Content starts

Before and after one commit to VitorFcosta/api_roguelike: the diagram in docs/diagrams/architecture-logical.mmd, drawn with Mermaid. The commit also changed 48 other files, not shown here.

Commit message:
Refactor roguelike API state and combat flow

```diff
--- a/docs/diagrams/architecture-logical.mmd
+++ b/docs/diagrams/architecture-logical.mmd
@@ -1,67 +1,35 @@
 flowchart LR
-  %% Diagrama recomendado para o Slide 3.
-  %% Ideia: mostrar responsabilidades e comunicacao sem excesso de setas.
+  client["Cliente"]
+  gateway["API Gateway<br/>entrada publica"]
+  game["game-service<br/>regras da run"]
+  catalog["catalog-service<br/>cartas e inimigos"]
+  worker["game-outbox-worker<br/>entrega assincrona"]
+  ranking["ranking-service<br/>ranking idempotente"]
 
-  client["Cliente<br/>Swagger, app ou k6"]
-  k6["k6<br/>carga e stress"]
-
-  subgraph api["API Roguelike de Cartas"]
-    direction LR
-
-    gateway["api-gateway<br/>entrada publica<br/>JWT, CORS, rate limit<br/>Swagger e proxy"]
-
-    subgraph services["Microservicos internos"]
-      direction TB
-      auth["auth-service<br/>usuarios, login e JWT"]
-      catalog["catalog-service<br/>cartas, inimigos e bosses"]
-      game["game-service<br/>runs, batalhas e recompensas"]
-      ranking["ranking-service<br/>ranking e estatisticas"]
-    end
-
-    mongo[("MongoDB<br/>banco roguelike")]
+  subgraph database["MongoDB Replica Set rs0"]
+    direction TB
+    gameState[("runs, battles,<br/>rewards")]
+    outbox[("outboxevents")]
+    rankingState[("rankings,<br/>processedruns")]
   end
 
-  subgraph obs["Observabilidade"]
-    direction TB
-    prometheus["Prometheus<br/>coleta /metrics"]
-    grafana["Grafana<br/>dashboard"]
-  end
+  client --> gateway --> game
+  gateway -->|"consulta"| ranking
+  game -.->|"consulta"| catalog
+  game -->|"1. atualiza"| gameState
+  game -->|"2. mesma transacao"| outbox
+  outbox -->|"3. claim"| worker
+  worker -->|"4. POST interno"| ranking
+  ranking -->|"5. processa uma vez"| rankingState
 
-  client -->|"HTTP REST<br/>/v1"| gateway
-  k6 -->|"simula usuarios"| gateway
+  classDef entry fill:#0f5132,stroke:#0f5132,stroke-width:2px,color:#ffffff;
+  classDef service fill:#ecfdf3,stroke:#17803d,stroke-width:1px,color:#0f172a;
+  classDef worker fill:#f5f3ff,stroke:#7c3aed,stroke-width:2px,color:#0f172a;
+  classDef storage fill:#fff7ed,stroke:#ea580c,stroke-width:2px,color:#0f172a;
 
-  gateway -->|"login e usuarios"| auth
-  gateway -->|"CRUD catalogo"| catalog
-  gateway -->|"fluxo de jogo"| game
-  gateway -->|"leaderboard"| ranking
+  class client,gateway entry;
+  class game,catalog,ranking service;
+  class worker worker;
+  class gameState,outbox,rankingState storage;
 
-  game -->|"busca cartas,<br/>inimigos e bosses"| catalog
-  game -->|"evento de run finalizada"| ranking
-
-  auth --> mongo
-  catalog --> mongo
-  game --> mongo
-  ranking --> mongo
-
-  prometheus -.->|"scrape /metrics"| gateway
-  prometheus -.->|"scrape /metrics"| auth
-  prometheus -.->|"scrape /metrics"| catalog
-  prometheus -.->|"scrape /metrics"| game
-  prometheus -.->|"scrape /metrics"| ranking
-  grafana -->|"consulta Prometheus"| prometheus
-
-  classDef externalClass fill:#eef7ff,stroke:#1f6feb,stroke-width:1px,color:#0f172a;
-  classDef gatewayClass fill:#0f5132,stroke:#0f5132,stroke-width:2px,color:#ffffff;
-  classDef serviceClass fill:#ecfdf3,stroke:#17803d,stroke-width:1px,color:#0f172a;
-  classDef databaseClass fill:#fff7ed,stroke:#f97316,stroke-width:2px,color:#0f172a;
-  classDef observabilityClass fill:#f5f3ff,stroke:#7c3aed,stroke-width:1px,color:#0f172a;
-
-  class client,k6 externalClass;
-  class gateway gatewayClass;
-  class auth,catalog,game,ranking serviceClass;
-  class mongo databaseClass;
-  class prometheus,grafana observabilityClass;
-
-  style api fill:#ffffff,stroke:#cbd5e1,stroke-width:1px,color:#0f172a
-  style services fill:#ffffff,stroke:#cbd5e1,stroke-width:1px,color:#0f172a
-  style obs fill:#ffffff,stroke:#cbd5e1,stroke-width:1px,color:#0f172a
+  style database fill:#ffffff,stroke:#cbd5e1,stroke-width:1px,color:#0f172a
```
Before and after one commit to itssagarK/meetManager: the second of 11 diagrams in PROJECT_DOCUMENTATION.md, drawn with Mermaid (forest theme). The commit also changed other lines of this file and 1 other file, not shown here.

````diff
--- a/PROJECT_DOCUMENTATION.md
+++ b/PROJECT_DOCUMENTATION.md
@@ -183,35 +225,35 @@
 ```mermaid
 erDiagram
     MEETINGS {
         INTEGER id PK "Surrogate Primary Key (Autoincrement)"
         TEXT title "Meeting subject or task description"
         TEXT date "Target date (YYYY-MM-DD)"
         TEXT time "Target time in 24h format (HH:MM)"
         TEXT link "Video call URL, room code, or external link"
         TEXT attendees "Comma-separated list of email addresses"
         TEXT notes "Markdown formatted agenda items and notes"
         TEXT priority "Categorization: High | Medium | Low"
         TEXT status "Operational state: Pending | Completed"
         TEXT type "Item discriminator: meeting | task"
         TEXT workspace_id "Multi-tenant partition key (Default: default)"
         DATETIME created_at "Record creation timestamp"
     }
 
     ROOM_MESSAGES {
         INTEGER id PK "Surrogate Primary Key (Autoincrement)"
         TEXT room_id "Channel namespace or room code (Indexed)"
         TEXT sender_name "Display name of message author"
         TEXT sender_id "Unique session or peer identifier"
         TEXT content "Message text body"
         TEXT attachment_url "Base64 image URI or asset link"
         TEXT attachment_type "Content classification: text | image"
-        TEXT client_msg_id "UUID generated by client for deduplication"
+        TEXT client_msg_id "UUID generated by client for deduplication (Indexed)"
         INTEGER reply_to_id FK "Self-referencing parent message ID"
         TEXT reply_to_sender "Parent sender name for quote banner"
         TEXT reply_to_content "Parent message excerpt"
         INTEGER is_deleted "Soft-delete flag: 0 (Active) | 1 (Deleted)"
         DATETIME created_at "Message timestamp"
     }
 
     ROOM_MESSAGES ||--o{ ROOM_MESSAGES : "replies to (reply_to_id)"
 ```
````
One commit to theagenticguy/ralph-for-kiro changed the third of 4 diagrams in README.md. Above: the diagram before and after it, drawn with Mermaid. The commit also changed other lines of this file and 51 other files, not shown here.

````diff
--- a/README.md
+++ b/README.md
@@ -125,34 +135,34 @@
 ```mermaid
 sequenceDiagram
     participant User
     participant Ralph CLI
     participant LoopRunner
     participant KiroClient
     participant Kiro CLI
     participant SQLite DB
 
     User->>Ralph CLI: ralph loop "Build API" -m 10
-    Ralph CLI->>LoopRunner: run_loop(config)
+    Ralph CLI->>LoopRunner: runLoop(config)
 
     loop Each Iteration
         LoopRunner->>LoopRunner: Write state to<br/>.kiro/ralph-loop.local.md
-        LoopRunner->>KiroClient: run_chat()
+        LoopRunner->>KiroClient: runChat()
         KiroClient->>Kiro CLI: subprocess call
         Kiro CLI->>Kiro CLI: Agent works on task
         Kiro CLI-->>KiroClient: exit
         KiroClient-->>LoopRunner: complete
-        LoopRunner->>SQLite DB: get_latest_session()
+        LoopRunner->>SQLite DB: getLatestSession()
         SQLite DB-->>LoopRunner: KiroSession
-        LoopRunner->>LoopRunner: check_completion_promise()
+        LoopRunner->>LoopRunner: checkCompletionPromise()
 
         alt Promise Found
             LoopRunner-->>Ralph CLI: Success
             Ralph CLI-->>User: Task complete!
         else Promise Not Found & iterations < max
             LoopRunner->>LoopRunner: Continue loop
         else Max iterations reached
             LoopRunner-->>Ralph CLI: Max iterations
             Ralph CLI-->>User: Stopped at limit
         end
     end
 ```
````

Content ends

> _Your goal_
Every line that holds the string "style" must be copied from the records above.

> _Answer for the task_
-  style api fill:#ffffff,stroke:#cbd5e1,stroke-width:1px,color:#0f172a
-  style services fill:#ffffff,stroke:#cbd5e1,stroke-width:1px,color:#0f172a
-  style obs fill:#ffffff,stroke:#cbd5e1,stroke-width:1px,color:#0f172a
+  style database fill:#ffffff,stroke:#cbd5e1,stroke-width:1px,color:#0f172a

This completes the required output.